* _Task item_
Return all of the entries exactly as written.

* _Records shown_
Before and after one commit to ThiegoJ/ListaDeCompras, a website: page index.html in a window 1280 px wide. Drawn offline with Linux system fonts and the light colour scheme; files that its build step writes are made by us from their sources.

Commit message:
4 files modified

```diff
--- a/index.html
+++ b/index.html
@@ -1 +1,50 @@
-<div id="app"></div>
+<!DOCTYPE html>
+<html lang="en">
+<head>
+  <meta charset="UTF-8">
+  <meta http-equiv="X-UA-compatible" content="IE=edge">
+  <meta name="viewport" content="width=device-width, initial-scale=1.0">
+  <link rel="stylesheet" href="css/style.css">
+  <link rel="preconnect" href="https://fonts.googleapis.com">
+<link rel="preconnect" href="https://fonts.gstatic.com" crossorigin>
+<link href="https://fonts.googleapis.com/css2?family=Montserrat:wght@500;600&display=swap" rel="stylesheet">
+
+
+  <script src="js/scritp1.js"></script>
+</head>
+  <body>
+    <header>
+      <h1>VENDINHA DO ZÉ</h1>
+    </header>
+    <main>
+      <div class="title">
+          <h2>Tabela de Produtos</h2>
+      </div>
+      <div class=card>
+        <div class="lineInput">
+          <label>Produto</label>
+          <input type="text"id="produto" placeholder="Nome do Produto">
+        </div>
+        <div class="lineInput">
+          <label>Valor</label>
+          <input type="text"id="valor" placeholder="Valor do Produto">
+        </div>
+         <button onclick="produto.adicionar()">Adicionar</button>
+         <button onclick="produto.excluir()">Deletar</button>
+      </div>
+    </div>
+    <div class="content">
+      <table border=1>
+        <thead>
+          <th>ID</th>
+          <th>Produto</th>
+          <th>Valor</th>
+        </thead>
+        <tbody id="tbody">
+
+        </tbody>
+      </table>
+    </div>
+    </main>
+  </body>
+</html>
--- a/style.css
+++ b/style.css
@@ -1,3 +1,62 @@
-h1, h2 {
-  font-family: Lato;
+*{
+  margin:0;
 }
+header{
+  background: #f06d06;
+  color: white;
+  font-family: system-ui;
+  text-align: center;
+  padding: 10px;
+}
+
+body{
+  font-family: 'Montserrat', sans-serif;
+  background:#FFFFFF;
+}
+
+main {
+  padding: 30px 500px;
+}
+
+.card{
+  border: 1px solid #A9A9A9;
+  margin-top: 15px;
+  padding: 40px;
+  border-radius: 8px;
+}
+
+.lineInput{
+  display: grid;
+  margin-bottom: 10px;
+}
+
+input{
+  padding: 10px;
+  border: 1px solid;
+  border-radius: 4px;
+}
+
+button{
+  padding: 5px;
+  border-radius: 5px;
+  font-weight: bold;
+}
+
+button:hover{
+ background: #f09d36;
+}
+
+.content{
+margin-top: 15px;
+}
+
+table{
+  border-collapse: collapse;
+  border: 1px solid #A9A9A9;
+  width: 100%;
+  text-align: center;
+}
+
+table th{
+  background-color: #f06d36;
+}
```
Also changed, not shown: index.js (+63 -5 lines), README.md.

* _Output for this task_
Before and after one commit to ThiegoJ/ListaDeCompras, a website: page index.html in a window 1280 px wide. Drawn offline with Linux system fonts and the light colour scheme; files that its build step writes are made by us from their sources.

Commit message:
4 files modified

```diff
--- a/index.html
+++ b/index.html
@@ -1 +1,50 @@
-<div id="app"></div>
+<!DOCTYPE html>
+<html lang="en">
+<head>
+  <meta charset="UTF-8">
+  <meta http-equiv="X-UA-compatible" content="IE=edge">
+  <meta name="viewport" content="width=device-width, initial-scale=1.0">
+  <link rel="stylesheet" href="css/style.css">
+  <link rel="preconnect" href="https://fonts.googleapis.com">
+<link rel="preconnect" href="https://fonts.gstatic.com" crossorigin>
+<link href="https://fonts.googleapis.com/css2?family=Montserrat:wght@500;600&display=swap" rel="stylesheet">
+
+
+  <script src="js/scritp1.js"></script>
+</head>
+  <body>
+    <header>
+      <h1>VENDINHA DO ZÉ</h1>
+    </header>
+    <main>
+      <div class="title">
+          <h2>Tabela de Produtos</h2>
+      </div>
+      <div class=card>
+        <div class="lineInput">
+          <label>Produto</label>
+          <input type="text"id="produto" placeholder="Nome do Produto">
+        </div>
+        <div class="lineInput">
+          <label>Valor</label>
+          <input type="text"id="valor" placeholder="Valor do Produto">
+        </div>
+         <button onclick="produto.adicionar()">Adicionar</button>
+         <button onclick="produto.excluir()">Deletar</button>
+      </div>
+    </div>
+    <div class="content">
+      <table border=1>
+        <thead>
+          <th>ID</th>
+          <th>Produto</th>
+          <th>Valor</th>
+        </thead>
+        <tbody id="tbody">
+
+        </tbody>
+      </table>
+    </div>
+    </main>
+  </body>
+</html>
--- a/style.css
+++ b/style.css
@@ -1,3 +1,62 @@
-h1, h2 {
-  font-family: Lato;
+*{
+  margin:0;
 }
+header{
+  background: #f06d06;
+  color: white;
+  font-family: system-ui;
+  text-align: center;
+  padding: 10px;
+}
+
+body{
+  font-family: 'Montserrat', sans-serif;
+  background:#FFFFFF;
+}
+
+main {
+  padding: 30px 500px;
+}
+
+.card{
+  border: 1px solid #A9A9A9;
+  margin-top: 15px;
+  padding: 40px;
+  border-radius: 8px;
+}
+
+.lineInput{
+  display: grid;
+  margin-bottom: 10px;
+}
+
+input{
+  padding: 10px;
+  border: 1px solid;
+  border-radius: 4px;
+}
+
+button{
+  padding: 5px;
+  border-radius: 5px;
+  font-weight: bold;
+}
+
+button:hover{
+ background: #f09d36;
+}
+
+.content{
+margin-top: 15px;
+}
+
+table{
+  border-collapse: collapse;
+  border: 1px solid #A9A9A9;
+  width: 100%;
+  text-align: center;
+}
+
+table th{
+  background-color: #f06d36;
+}
```
Also changed, not shown: index.js (+63 -5 lines), README.md.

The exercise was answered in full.